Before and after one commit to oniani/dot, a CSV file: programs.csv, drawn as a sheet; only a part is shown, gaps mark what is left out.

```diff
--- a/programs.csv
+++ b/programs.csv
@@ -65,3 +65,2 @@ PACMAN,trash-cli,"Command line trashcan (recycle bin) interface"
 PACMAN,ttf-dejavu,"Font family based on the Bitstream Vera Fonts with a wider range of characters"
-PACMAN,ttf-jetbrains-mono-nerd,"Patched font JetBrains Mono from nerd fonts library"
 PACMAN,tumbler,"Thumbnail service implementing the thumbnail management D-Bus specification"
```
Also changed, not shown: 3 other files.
----
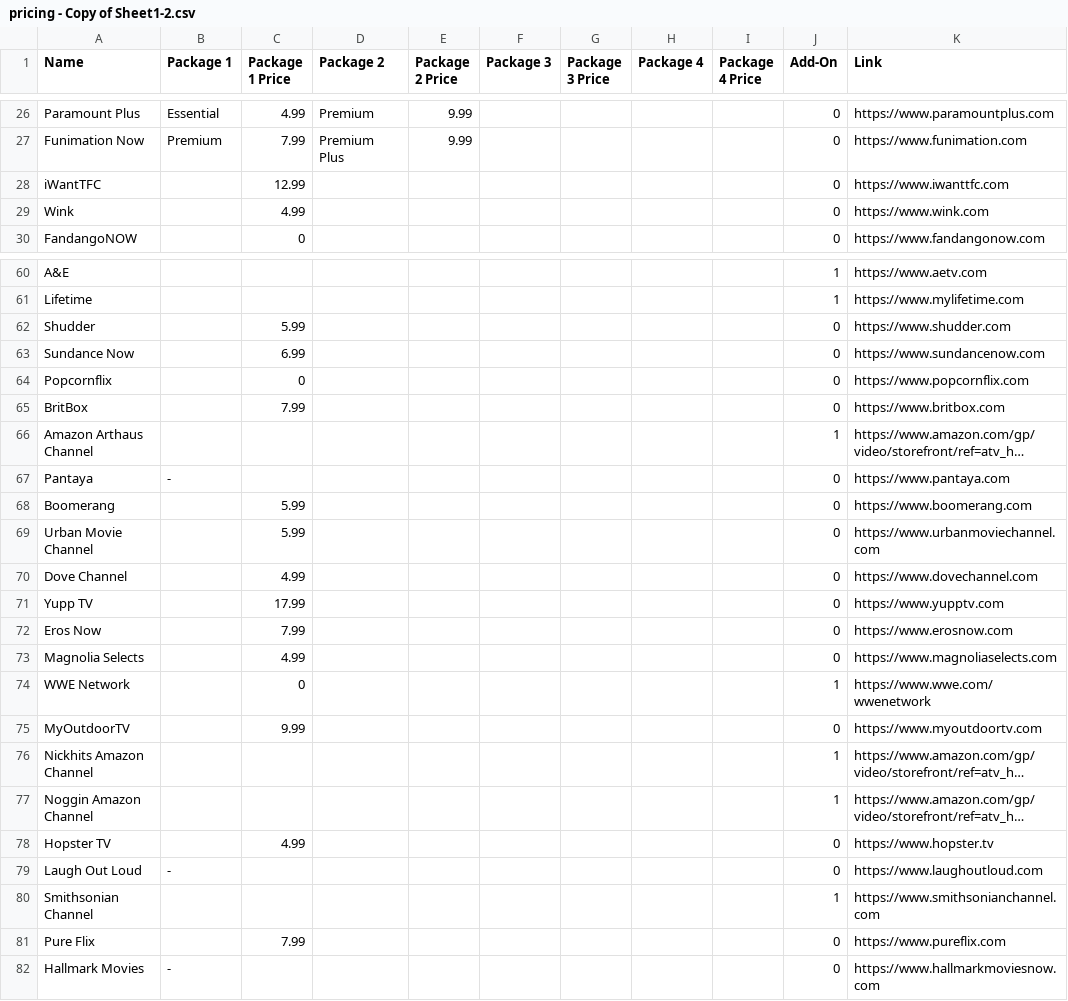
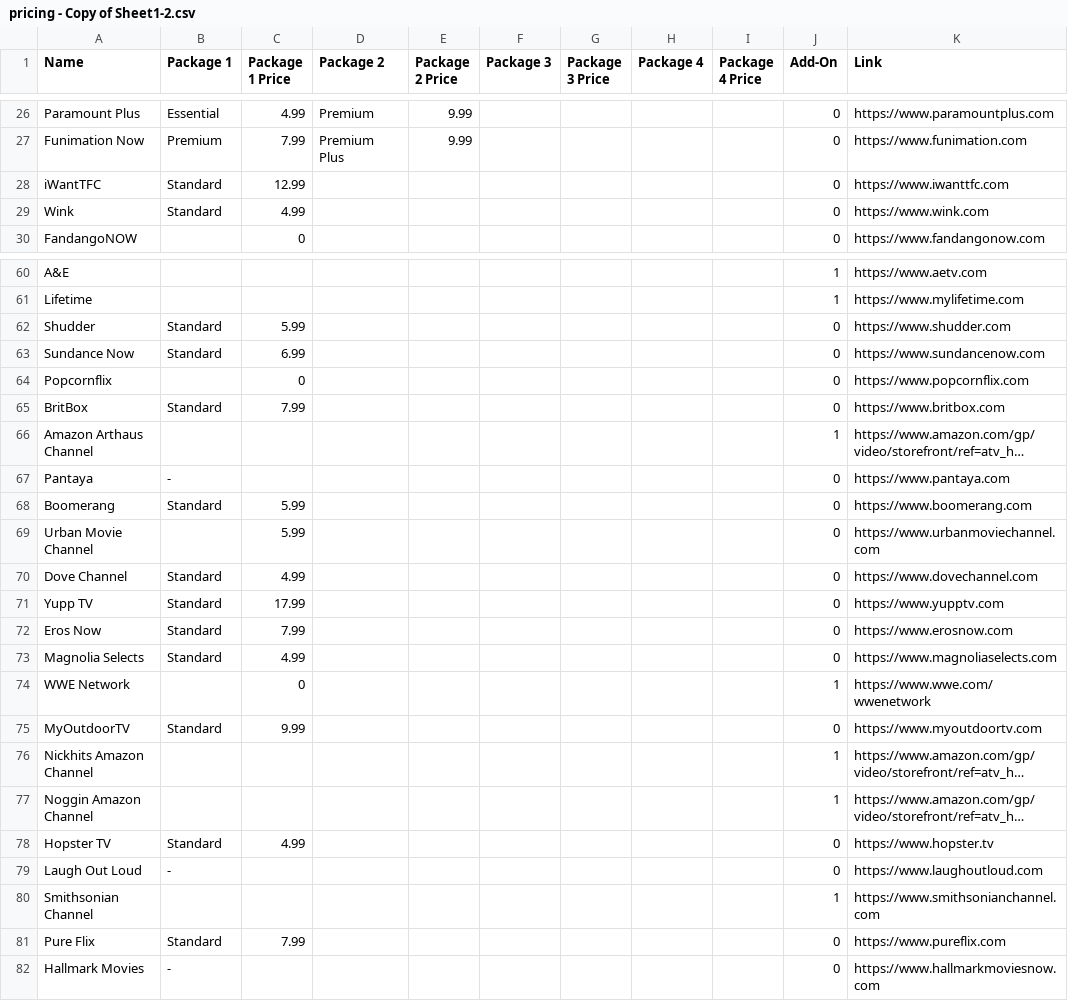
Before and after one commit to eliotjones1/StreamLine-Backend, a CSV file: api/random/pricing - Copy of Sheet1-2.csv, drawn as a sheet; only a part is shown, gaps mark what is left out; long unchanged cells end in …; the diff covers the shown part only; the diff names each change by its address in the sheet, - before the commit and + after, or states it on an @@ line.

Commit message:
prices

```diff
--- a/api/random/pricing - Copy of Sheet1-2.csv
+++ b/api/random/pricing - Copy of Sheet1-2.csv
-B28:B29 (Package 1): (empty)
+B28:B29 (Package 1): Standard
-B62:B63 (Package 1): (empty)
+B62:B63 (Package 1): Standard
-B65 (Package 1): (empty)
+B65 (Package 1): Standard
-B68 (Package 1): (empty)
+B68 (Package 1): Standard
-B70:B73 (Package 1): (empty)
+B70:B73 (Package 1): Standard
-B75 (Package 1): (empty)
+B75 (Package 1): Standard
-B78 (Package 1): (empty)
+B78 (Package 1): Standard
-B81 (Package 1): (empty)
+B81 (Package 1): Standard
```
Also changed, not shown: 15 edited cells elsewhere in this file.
----
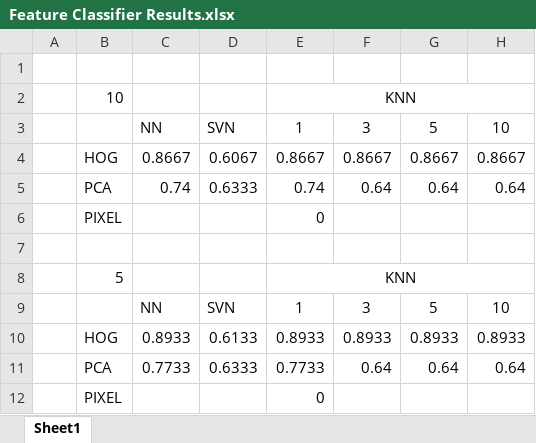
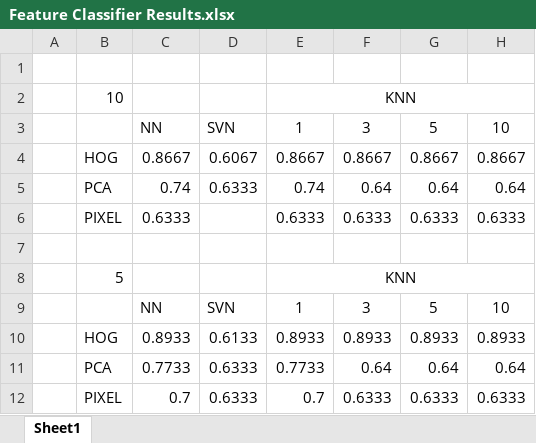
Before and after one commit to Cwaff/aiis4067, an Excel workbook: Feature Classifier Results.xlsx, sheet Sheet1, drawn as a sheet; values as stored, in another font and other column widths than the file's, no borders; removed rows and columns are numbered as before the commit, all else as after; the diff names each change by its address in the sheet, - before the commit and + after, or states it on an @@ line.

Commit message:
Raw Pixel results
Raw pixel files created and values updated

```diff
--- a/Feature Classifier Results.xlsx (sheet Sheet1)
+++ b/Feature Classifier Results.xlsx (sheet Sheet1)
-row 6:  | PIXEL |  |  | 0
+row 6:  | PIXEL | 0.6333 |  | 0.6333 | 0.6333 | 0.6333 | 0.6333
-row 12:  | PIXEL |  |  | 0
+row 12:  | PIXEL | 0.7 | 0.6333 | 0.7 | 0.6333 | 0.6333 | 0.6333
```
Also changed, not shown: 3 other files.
----
ASSIGNMENT: Copy out, from the listing above, every line that contains the word "values".

WRITTEN ANSWER:
Before and after one commit to Cwaff/aiis4067, an Excel workbook: Feature Classifier Results.xlsx, sheet Sheet1, drawn as a sheet; values as stored, in another font and other column widths than the file's, no borders; removed rows and columns are numbered as before the commit, all else as after; the diff names each change by its address in the sheet, - before the commit and + after, or states it on an @@ line.
Raw pixel files created and values updated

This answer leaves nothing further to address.